The ==mark== syntax and search facility CSS

In this post @memophen says,

The ==mark== syntax and search facility both highlight the text by an orange background. However, you can affect their look in your userstyle.css :

mark                            { background-color: #BBDD66; }  /* green for your own marking */
mark[data-markjs]               { background-color: #F3B717; }  /* orange */
mark[data-markjs].mark-selected { background-color: #CF3F00; }  /* reddish orange */

But I just cant work out which are attributed to my marked text ==text== and which to search and what is the third one for?

Could anyone please educate me?

Due to connection problems with my mail server, I hadn't noticed your question for a while. I'll try to compensate for that by not being too succinct.

The order of the CSS rules is relevant. The second rule overrules the first one, and the third one overrules both predecessors.

The first rule colors all background between <mark> and </mark> green. So the following MD text:

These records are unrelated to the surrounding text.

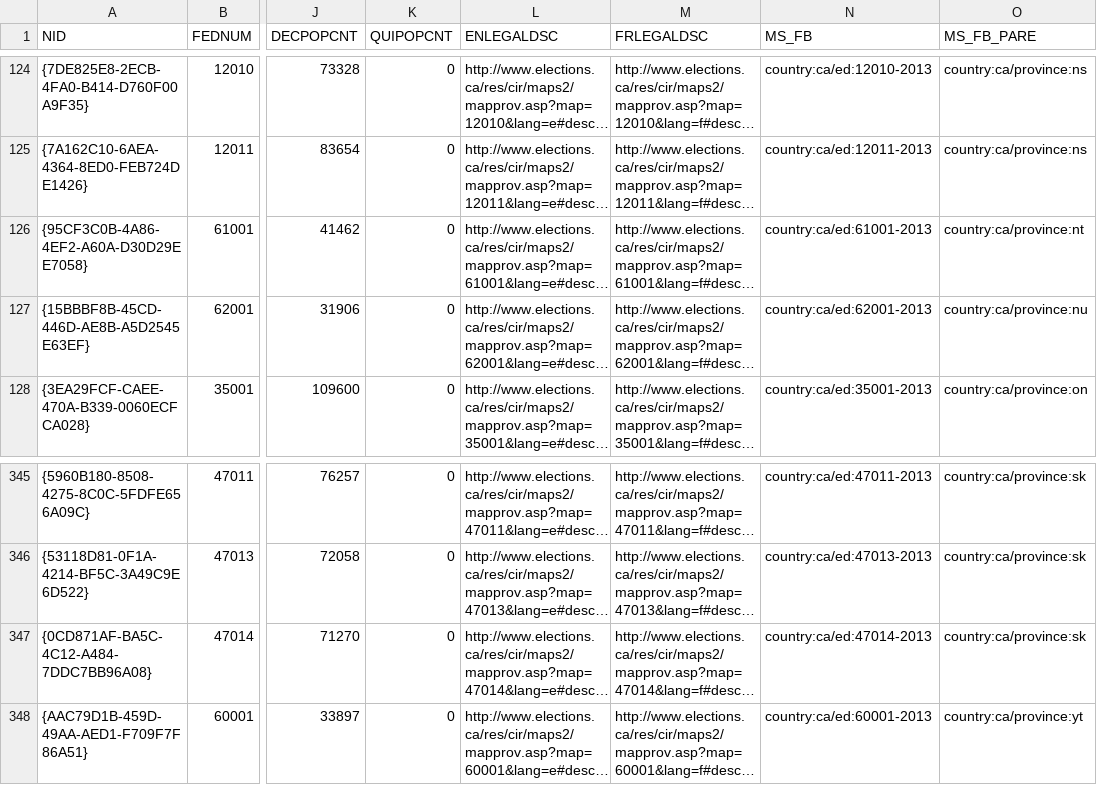
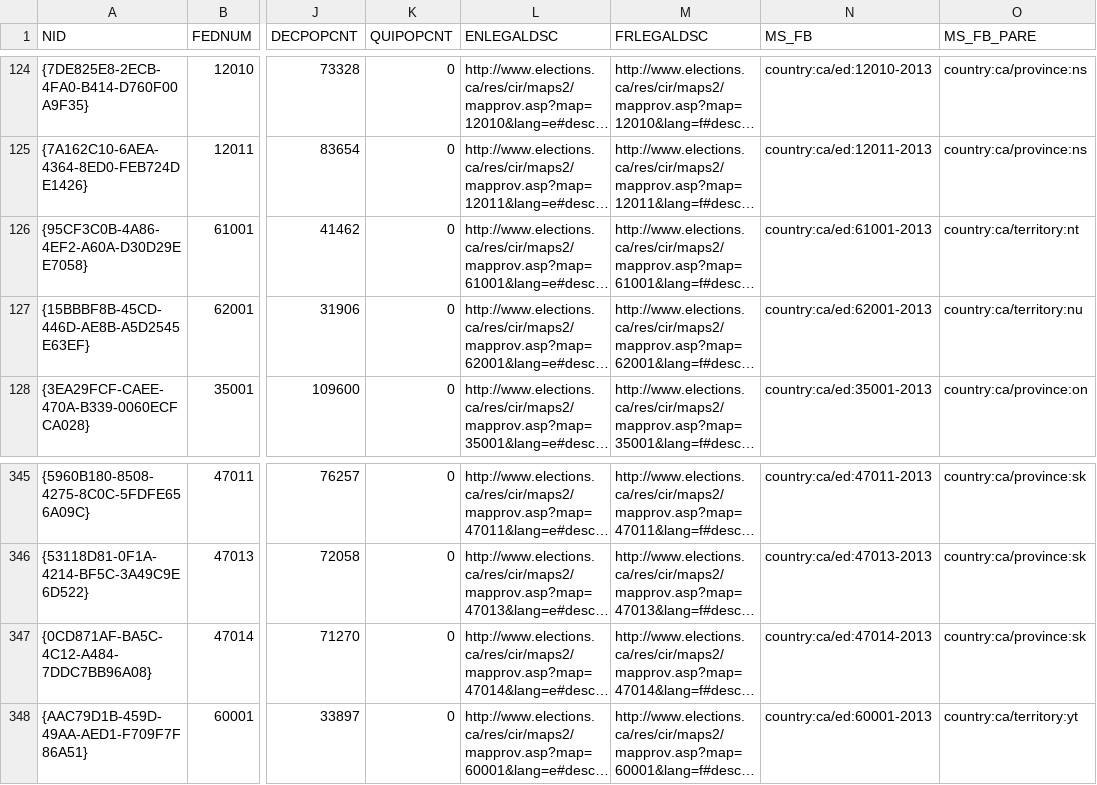
Before and after one commit to everypolitician/proto-commons-canada, a CSV file: boundaries/federal-constituencies/federal-constituencies.csv, drawn as a sheet; only a part is shown, gaps mark what is left out; long unchanged cells end in …; the diff names each change by its address in the sheet, - before the commit and + after, or states it on an @@ line.

Commit message:
Fix the province IDs for NU, YK and NT

```diff
--- a/boundaries/federal-constituencies/federal-constituencies.csv
+++ b/boundaries/federal-constituencies/federal-constituencies.csv
-O126 (MS_FB_PARE): country:ca/province:nt
+O126 (MS_FB_PARE): country:ca/territory:nt
-O127 (MS_FB_PARE): country:ca/province:nu
+O127 (MS_FB_PARE): country:ca/territory:nu
-O348 (MS_FB_PARE): country:ca/province:yt
+O348 (MS_FB_PARE): country:ca/territory:yt
```
Also changed, not shown: boundaries/provinces/provinces.csv, 2 other files.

tic tac toe
==tic== tac toe
==tic tac toe==

is translated to HTML:

tic tac toe
<mark>tic</mark> tac toe
<mark>tic tac toe</mark>

which is rendered as:

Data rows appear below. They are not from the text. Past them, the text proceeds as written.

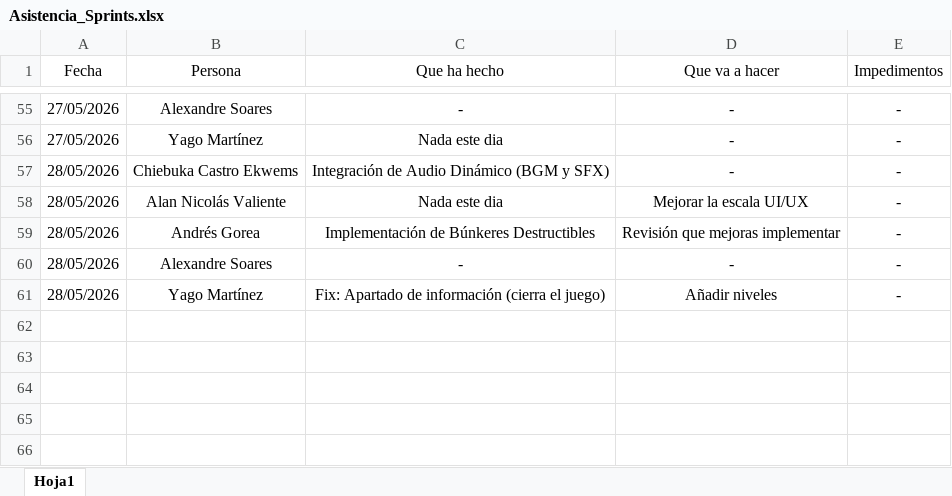
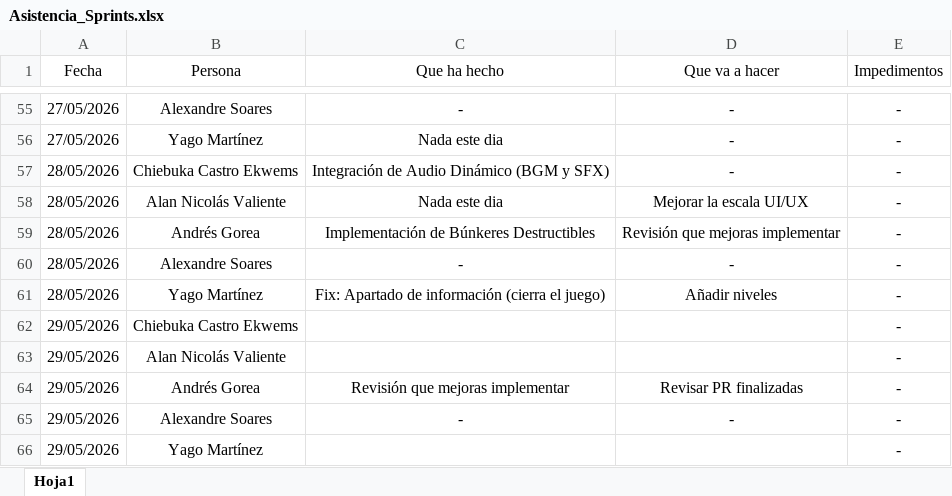
Before and after one commit to AndresGorea/SpaceInvadersV2, an Excel workbook: Reuniones/Asistencia/Asistencia_Sprints.xlsx, sheet Hoja1, drawn as a sheet; only a part is shown, gaps mark what is left out; values as stored, in another font and other column widths than the file's, no borders; table styles not drawn; the diff names each change by its address in the sheet, - before the commit and + after, or states it on an @@ line.

Commit message:
29/05/2026

```diff
--- a/Reuniones/Asistencia/Asistencia_Sprints.xlsx (sheet Hoja1)
+++ b/Reuniones/Asistencia/Asistencia_Sprints.xlsx (sheet Hoja1)
+row 62: 29/05/2026 | Chiebuka Castro Ekwems |  |  | -
+row 63: 29/05/2026 | Alan Nicolás Valiente |  |  | -
+row 64: 29/05/2026 | Andrés Gorea | Revisión que mejoras implementar | Revisar PR finalizadas | -
+row 65: 29/05/2026 | Alexandre Soares | - | - | -
+row 66: 29/05/2026 | Yago Martínez |  |  | -
```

Now let's use Ctrl-F to search for "tac". All three occurrences are highlighted by an orange background:


That's the consequence of the second rule. It says: give all (and only) mark elements having an attribute data-markjs an orange background. Somehow the search action must have tagged all "tac" occurrences in the HTML like this:

tic <mark data-markjs="true">tac</mark> toe
<mark>tic</mark> <mark data-markjs="true">tac</mark> toe
<mark>tic <mark data-markjs="true">tac</mark> toe</mark>

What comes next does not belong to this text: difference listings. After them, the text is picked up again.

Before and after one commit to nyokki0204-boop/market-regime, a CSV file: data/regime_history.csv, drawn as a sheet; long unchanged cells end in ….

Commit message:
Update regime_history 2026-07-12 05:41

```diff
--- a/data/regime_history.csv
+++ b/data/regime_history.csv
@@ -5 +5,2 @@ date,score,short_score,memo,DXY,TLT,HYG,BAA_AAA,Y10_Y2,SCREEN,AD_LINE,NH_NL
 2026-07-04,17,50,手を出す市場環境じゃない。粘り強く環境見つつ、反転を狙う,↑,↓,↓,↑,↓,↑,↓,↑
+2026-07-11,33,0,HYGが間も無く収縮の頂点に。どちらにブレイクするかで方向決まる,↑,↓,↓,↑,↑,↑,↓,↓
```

(I learned this from desk7. I couldn't make it visible by Help > Toggle development tools.)

The third rule is something from the past, when the viewer received an extra attribute, i.e. the membership of the class mark-selected. This would highlight the current occurrence of "tac" with a different background, as the editor still does. Joplin has been somewhat defeatured since then, apparently. So you can leave this rule out, or otherwise create it as a preparation for better times.

In the meantime, you can experiment by yourself if you want to get a bit more feeling for the HTML/CSS mechanisms and the interaction with the search facility. Create this note, for instance:

tic <mark data-markjs="true">tac</mark> toe
<mark>tic</mark> <mark class="mark-selected" data-markjs="true">tac</mark> toe
<mark>tic <mark data-markjs="true">tac</mark> toe</mark>

<mark data-markjs="true">tic</mark> tac <span class="mark-selected">toe</span>
<mark extra=true>tic</mark> tac <mark class="mark-selected" extra=true>toe</mark>

  mark                            { background-color: #BBDD66; }
  mark[data-markjs]               { background-color: #F3B717; }
  mark[data-markjs].mark-selected { background-color: #CF3F00; }
  mark[extra]                     { background-color: yellow; }
  mark[extra].mark-selected       { background-color: blue; }

The viewer shows a rather colorful result (1). Now press Ctrl-F. Three backgrounds become white, one green (2). Search for "tic". All occurrences are found and colored (3). Search for "tac" (4). Search for "toe" (5). Close the search bar. No orange backgrounds anymore (2). Leave the note and return to it. All colors are restored again (1).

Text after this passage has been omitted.